The types of jobs mentioned above are only a few of the careers you can pursue from home. Do a bit of research on companies or agencies that hire for the type work you want, and you'll likely find openings in your area.
Applying and Interviewing for Stay-at-Home Jobs
Even though you'll be working from home, you will likely need to apply and interview for the job. This is especially true if it is based with a corporation or government agency.
The interview may be in person, or over the phone. You may also have to take a skills test or fill out online forms. Each step helps the employer learn whether you're a good fit.
A few tips:

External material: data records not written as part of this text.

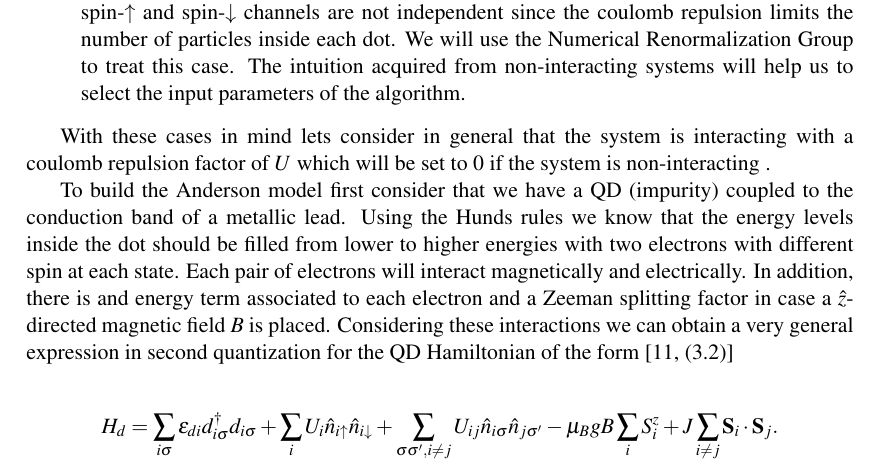
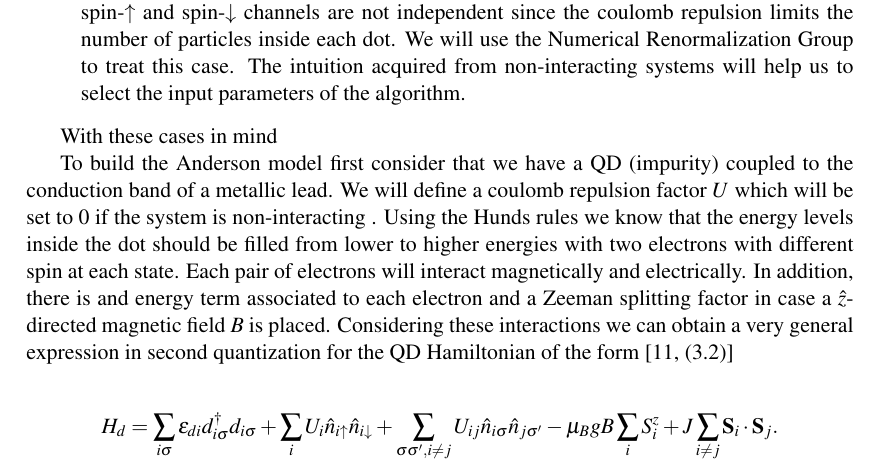
Before and after one commit to cifu9502/Master-Thesis, a LaTeX thesis (main.tex, which reads Preliminars.tex): part of page 9 of 53 before the commit and part of page 9 of 52 after it, cut so that both start at the same text. Compiled offline with pdfLaTeX.

Commit message:
Updates from ShareLaTeX

```diff
--- a/Preliminars.tex
+++ b/Preliminars.tex
@@ -108,11 +108,10 @@ The key ingredient in the Kondo phenomena is the presence of magnetic impurities
 
 %The Anderson model takes in account both regimes and  the only difference in each case will be the value of $U$ parameter ($U=0$ non-interacting , $U>0$ interacting).
 
-With these cases in mind lets consider in general that the system is interacting with a coulomb repulsion factor of $U$ which will be set to $0$ if the system is non-interacting .
+With these cases in mind
 
 
-To build the Anderson model first consider that we have a QD (impurity) coupled to the conduction band of a metallic lead.
-Using the Hunds rules we know that the energy levels inside the dot should be filled from lower to higher energies with two electrons with different spin at each state. Each pair of electrons will interact magnetically and electrically. In addition, there is and energy term associated to each electron and a Zeeman splitting factor in case a $\hat{z}$-directed magnetic field $B$ is placed.  Considering these interactions we can obtain a very general expression in second quantization for the QD Hamiltonian
+To build the Anderson model first consider that we have a QD (impurity) coupled to the conduction band of a metallic lead. We will define a coulomb repulsion factor $U$ which will be set to $0$ if the system is non-interacting . Using the Hunds rules we know that the energy levels inside the dot should be filled from lower to higher energies with two electrons with different spin at each state. Each pair of electrons will interact magnetically and electrically. In addition, there is and energy term associated to each electron and a Zeeman splitting factor in case a $\hat{z}$-directed magnetic field $B$ is placed.  Considering these interactions we can obtain a very general expression in second quantization for the QD Hamiltonian
 of the form \citep[(3.2)]{sindel_numerical_2005}
 
 \[
```
Also changed, not shown: NResults.tex (+2 -2 lines).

- Check your spelling every step of the way. Many of these positions require entering information into a computer, and accuracy is very important.
- Plan ahead on how you'll answer interview questions about why you want to work from home, how prepared you are for being a responsible off-site employee, and whether you have the right set-up for the job.
- If the interview is in person, dress as though it is for an office job. Professionalism is important, and although you may eventually work in sweats, wearing flip-flops, you need to present yourself well at the interview.
- Don't chew gum! Chances are, your 'presence' at the company might be primarily on the phone. The interviewer will not want to hire someone who might crack gum in the ears of callers.
- Some jobs may require a panel interview. These can be challenging, but you can prepare ahead of time to engage with each person and relax in front of the group.
- If you are new to the workforce or have an employment gap, you can also prepare ahead of time to cover your bases. Anticipate questions about this and plan how you will answer them.
- When asked why you want to work from home, focus on what you can give the employer, not what that advantage offers to you and your family life. Yes, it is often idea for stay-at-home moms, but it is still a job with expectations.
How to Avoid Scams in Home-Based Jobs
You've probably all seen ads for making a ton of money right from your own home. And all you need to do is to send some money to learn how. Right?
WRONG! These are scams, and they're designed to get your money, not give you an income. Unless you are paying money for a specific course of study that will lead to a specific type of job (such as medical coding or web design), you should not have to invest money in a work-from-home venture.
If you see ads for 'proven ways to earn money' that require a 'small fee for processing and handling,' run the other way.
A request to send money to make money is the biggest tip-off that a home-based 'business' is a scam.
What Do You Think?
Why would you like to work from home?
Why Companies Hire Stay-at-Home Moms and Telecommuting Workers
Because it costs money to run an office building (rent, utilities, garage fees, insurance, etc.), more and more businesses are adapting their operations to allow employees to telecommute. Obviously, one change that has made this possible is the widespread use of the Internet for commerce as well as office functions.
Offices now allow employees to access corporate websites and servers remotely, over secure lines. This means they can also track online activity, including the time an employee logs on, the hours spent on the site (and whether actual work is being done) and the hours or minutes of inactivity.
When telecommuting works well, it is a win-win situation for employees as well as managers. If a company has 50 people handling call-center traffic from their home offices, they have just saved many thousands of dollars in the overhead cost of rent, furnishings and utilities for several thousand square feet of office space, not to mention the additional parking spaces that might be required for on-site staff members.
If the expectations are fair and balanced for the employee as well as the employer, there can be higher satisfaction on both sides. Bottom-line profits are better, and employees do not face the stress (as well as the expenses and hours) of commuting each day. There may be periodic on-site meetings or training sessions, but most days, the commute is an easy walk from the kitchen to the cubby area where the home office is set up.